I don't know if I could do what Kinsley's parents do knowing what's to come. 
And in my case, I don't want to go. 
And I remember One Who prayed like me not to have to take this cup but let His Father's will be done knowing what this will was.
Have you heard the story of the One Who knew and didn't change anything?

Matthew 16

21 From that time on Jesus began to explain to his disciples that he must go to Jerusalem and suffer many things at the hands of the elders, the chief priests and the teachers of the law, and that he must be killed and on the third day be raised to life.

22 Peter took him aside and began to rebuke him. “Never, Lord!” he said. “This shall never happen to you!”

23 Jesus turned and said to Peter, “Get behind me, Satan! You are a stumbling block to me; you do not have in mind the concerns of God, but merely human concerns.”

Jesus knew He would die for our sins. He also knew that through His death He would become the lamb of God to clean the sins of whoever believes He is the Son of God and offers forgiveness of sins for us to spend eternity with Him in Heaven. 
I wouldn't change getting cancer if that has allowed me to tell His message to more people. 
We avoid heartache because our concerns are merely human concerns. 
Most of us are not willing to accept that heartache is part of our journey.
There is heartache even in the good marriages.
There is heartache in parenthood. 
There is heartache in compassion and opening our hearts to those around us in need.
It is heartache that makes me pray for Kinsley each day and makes those who read my blog pray for me.
And all that heartache only has purpose if you bring Him glory.

All we have is today anyways; live it right.
Would you change something? 
I would tell you to change yourself today and live for what is worth living.

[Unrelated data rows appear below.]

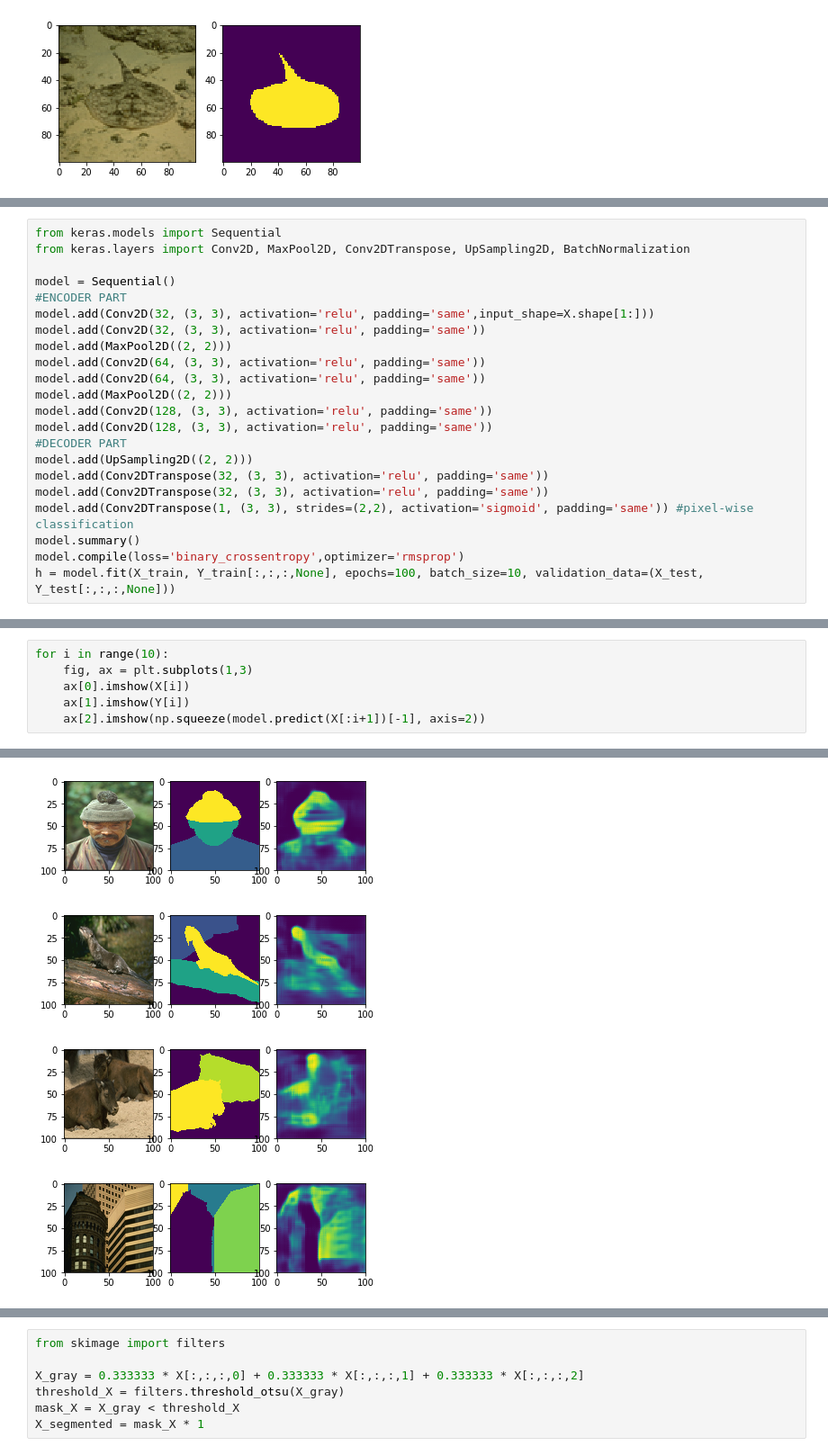
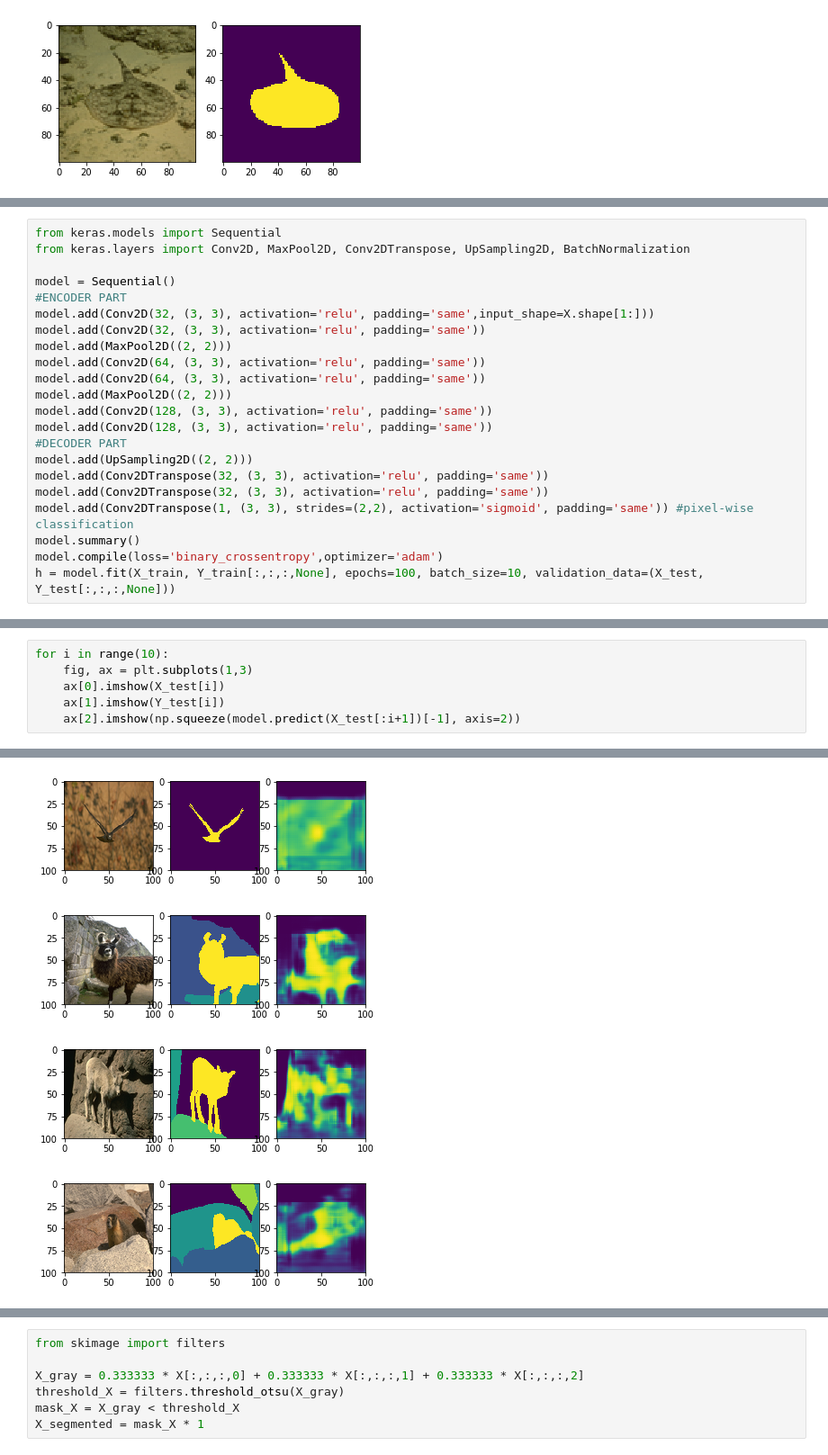
Before and after one commit to AHRojo/ann2, a Jupyter notebook: Pregunta_2.ipynb, the cells around one changed output, grey strips where cells are left out. Shown at 90% size. Drawn from its saved outputs; the diff is of its cells as text.

```diff
--- a/Pregunta_2.ipynb
+++ b/Pregunta_2.ipynb
@@ -85,6 +102,6 @@ model.add(Conv2DTranspose(32, (3, 3), activation='relu', padding='same'))
 model.add(Conv2DTranspose(32, (3, 3), activation='relu', padding='same'))
 model.add(Conv2DTranspose(1, (3, 3), strides=(2,2), activation='sigmoid', padding='same')) #pixel-wise classification
 model.summary()
-model.compile(loss='binary_crossentropy',optimizer='rmsprop')
+model.compile(loss='binary_crossentropy',optimizer='adam')
 h = model.fit(X_train, Y_train[:,:,:,None], epochs=100, batch_size=10, validation_data=(X_test, Y_test[:,:,:,None]))
 # %% [output]
@@ -141,7 +162,7 @@ print('[TEST] Recall\t\t%s' % recall_test)
 # %%
 for i in range(10):
     fig, ax = plt.subplots(1,3)
-    ax[0].imshow(X[i])
-    ax[1].imshow(Y[i])
-    ax[2].imshow(np.squeeze(model.predict(X[:i+1])[-1], axis=2))
+    ax[0].imshow(X_test[i])
+    ax[1].imshow(Y_test[i])
+    ax[2].imshow(np.squeeze(model.predict(X_test[:i+1])[-1], axis=2))
 # %% [output]
@@ -151,4 +172,4 @@ for i in range(10):
-[figure, old version]
+[figure, new version]
-[figure, old version]
+[figure, new version]
-[figure, old version]
+[figure, new version]
-[figure, old version]
+[figure, new version]
```
Also changed, not shown: parts of 26 cells of this notebook, 1 other file.
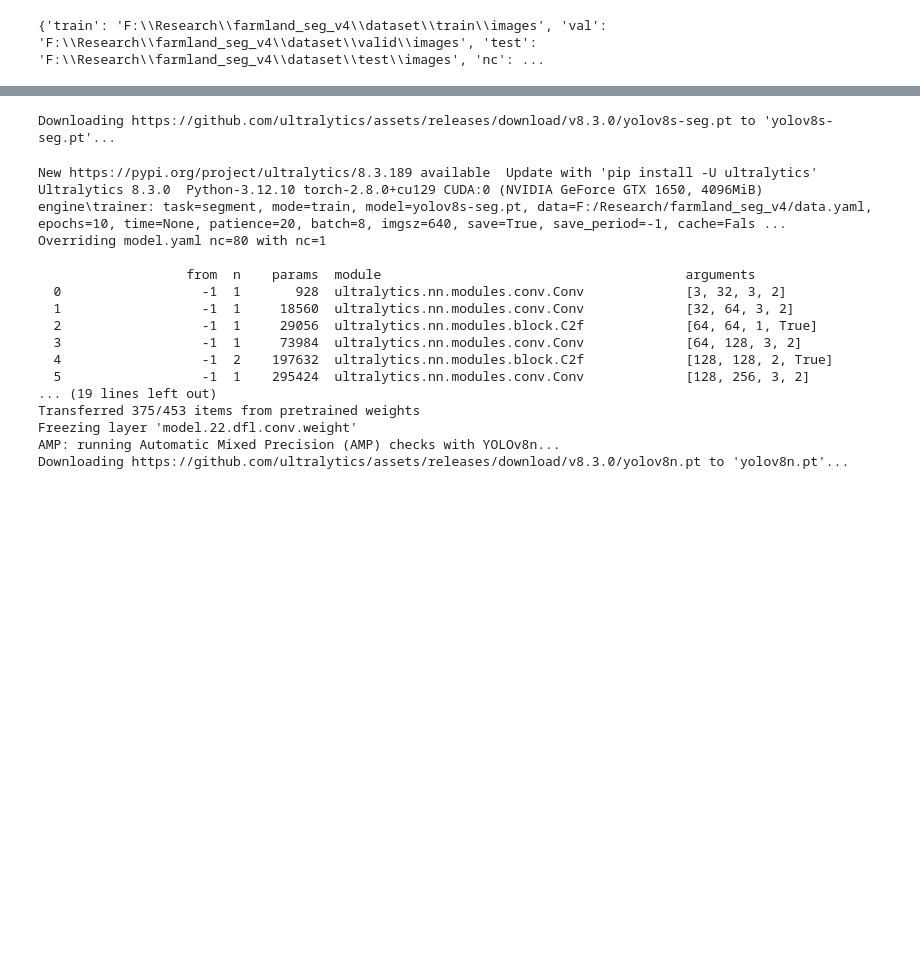
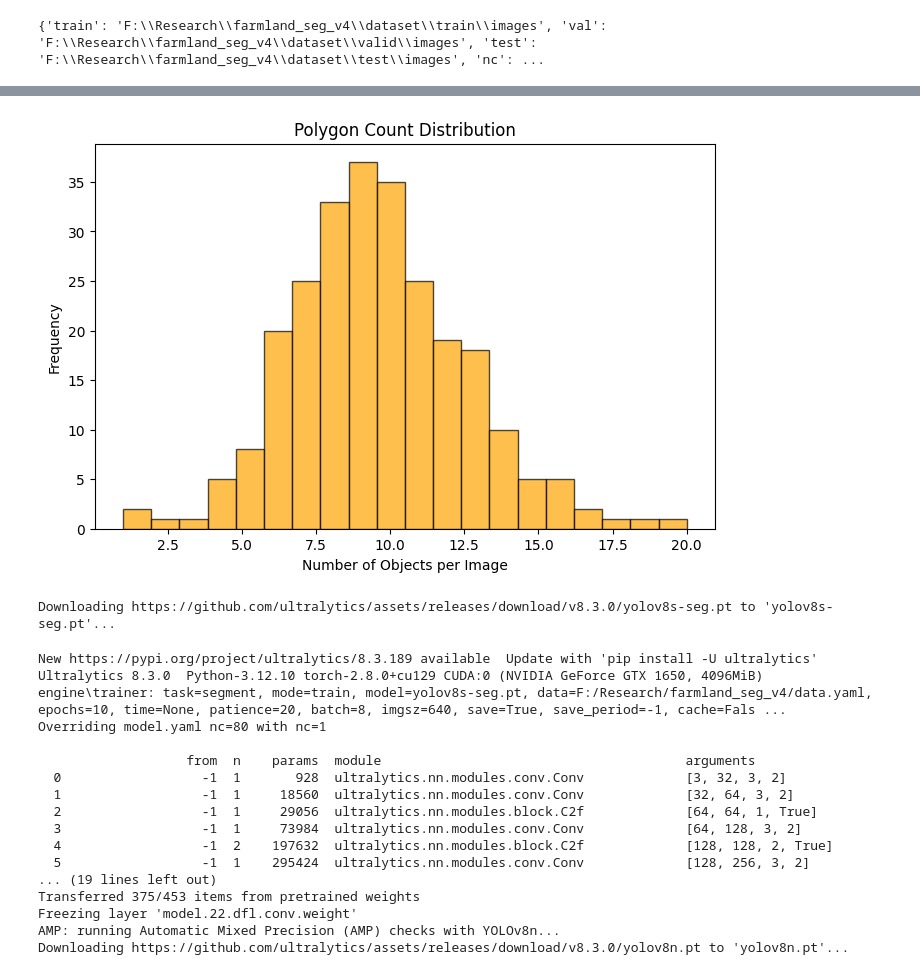
Before and after one commit to murad-02/farmland_seg_v4, a Jupyter notebook: notebooks/train.ipynb, the cells around one changed output, grey strips where cells are left out. Saved outputs shown, nothing was run; the diff lists cells and outputs as text; code cells hidden in the pictures; blank space fills up the shorter version.

Commit message:
added visualization

```diff
--- a/notebooks/train.ipynb
+++ b/notebooks/train.ipynb
@@ -97,3 +97,20 @@ plt.show()
+# %%
+label_dir = "F:/Research/farmland_seg_v4/dataset/train/labels"
+polygon_counts = []
+
+for label_file in os.listdir(label_dir):
+    with open(os.path.join(label_dir, label_file), "r") as f:
+        lines = f.readlines()
+        polygon_counts.append(len(lines))  # one line = one polygon
+
+plt.figure(figsize=(8,5))
+plt.hist(polygon_counts, bins=20, color="orange", edgecolor="black", alpha=0.7)
+plt.xlabel("Number of Objects per Image")
+plt.ylabel("Frequency")
+plt.title("Polygon Count Distribution")
+plt.show()
+# %% [output]
+[figure, added]
 # %%
 from ultralytics import YOLO
 
```
Also changed, not shown: parts of 1 cell of this notebook.
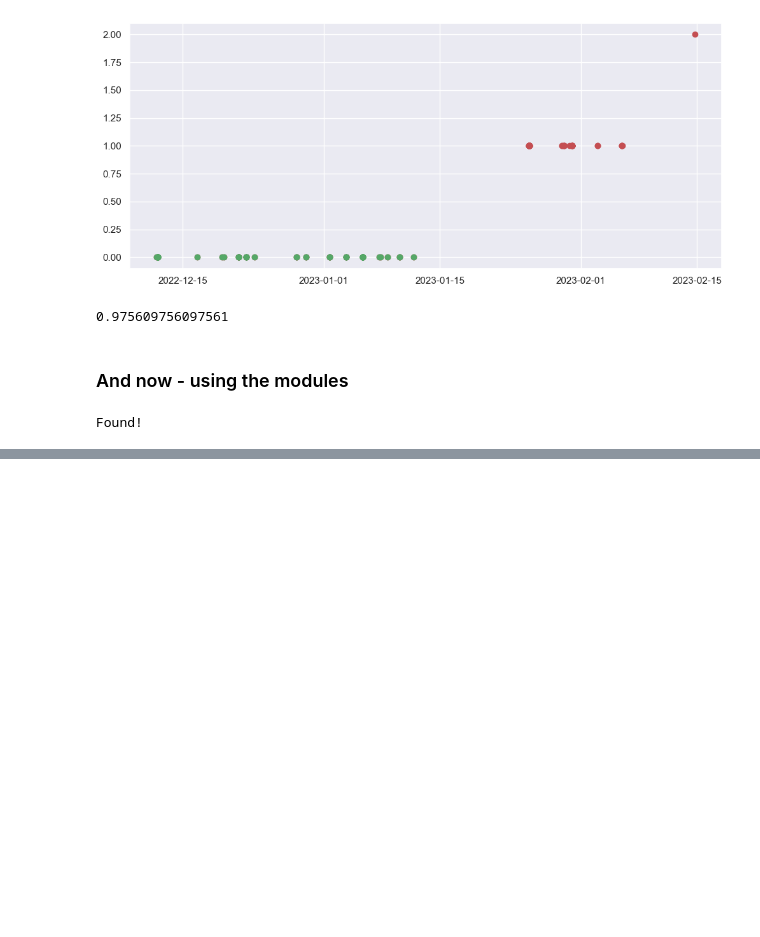
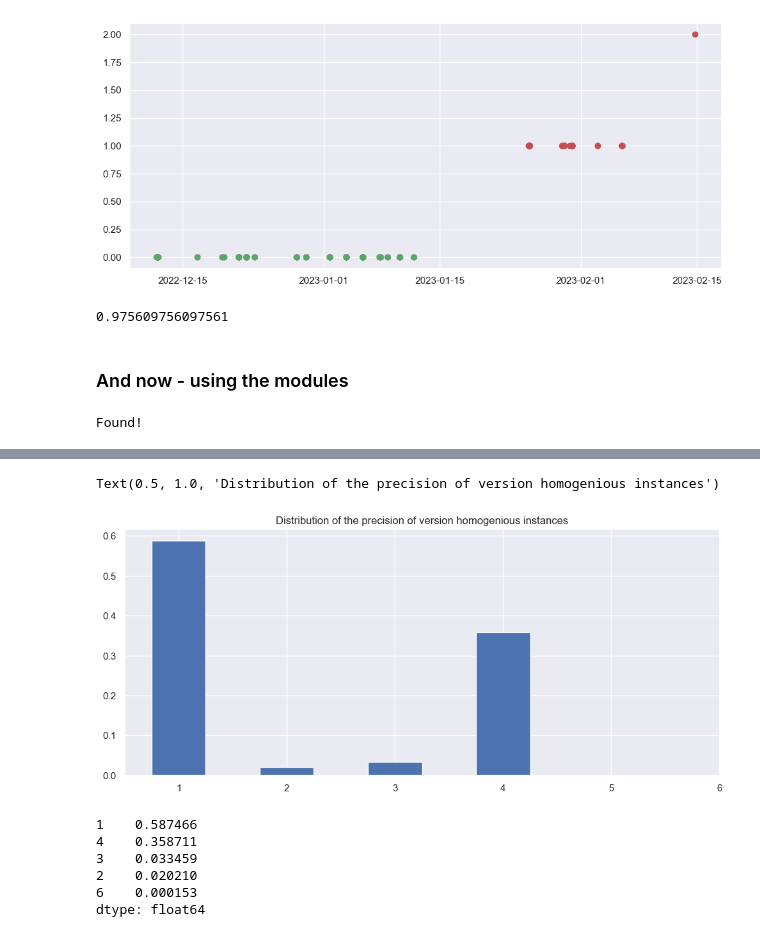
Before and after one commit to menisadi/merged, a Jupyter notebook: Notebooks/UA Noise Research.ipynb, the cells around one changed output, grey strips where cells are left out. Saved outputs shown, nothing was run; the diff lists cells and outputs as text; code cells hidden in the pictures; blank space fills up the shorter version.

```diff
--- a/Notebooks/UA Noise Research.ipynb
+++ b/Notebooks/UA Noise Research.ipynb
@@ -569,0 +697,18 @@ one_cookie_data[["time", "osversion", "browserversion"]].head(15)
+# %%
+mixings = [p for _,_,t,p in precision_mixing_types if t == 1]
+weights = np.ones_like(mixings) / len(mixings)
+# %%
+plt.hist(x=mixings, weights=weights, align='left')
+plt.title("Distribution of the precision of version homogenious instances")
+# %% [output]
+Text(0.5, 1.0, 'Distribution of the precision of version homogenious instances')
+[figure, added]
+# %%
+pd.DataFrame(mixings).value_counts(normalize=True)
+# %% [output]
+1    0.587466
+4    0.358711
+3    0.033459
+2    0.020210
+6    0.000153
+dtype: float64
```
Also changed, not shown: parts of 63 cells of this notebook.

Check out these gorgeous little ladies I wouldn't change one hair of or one day spent with them.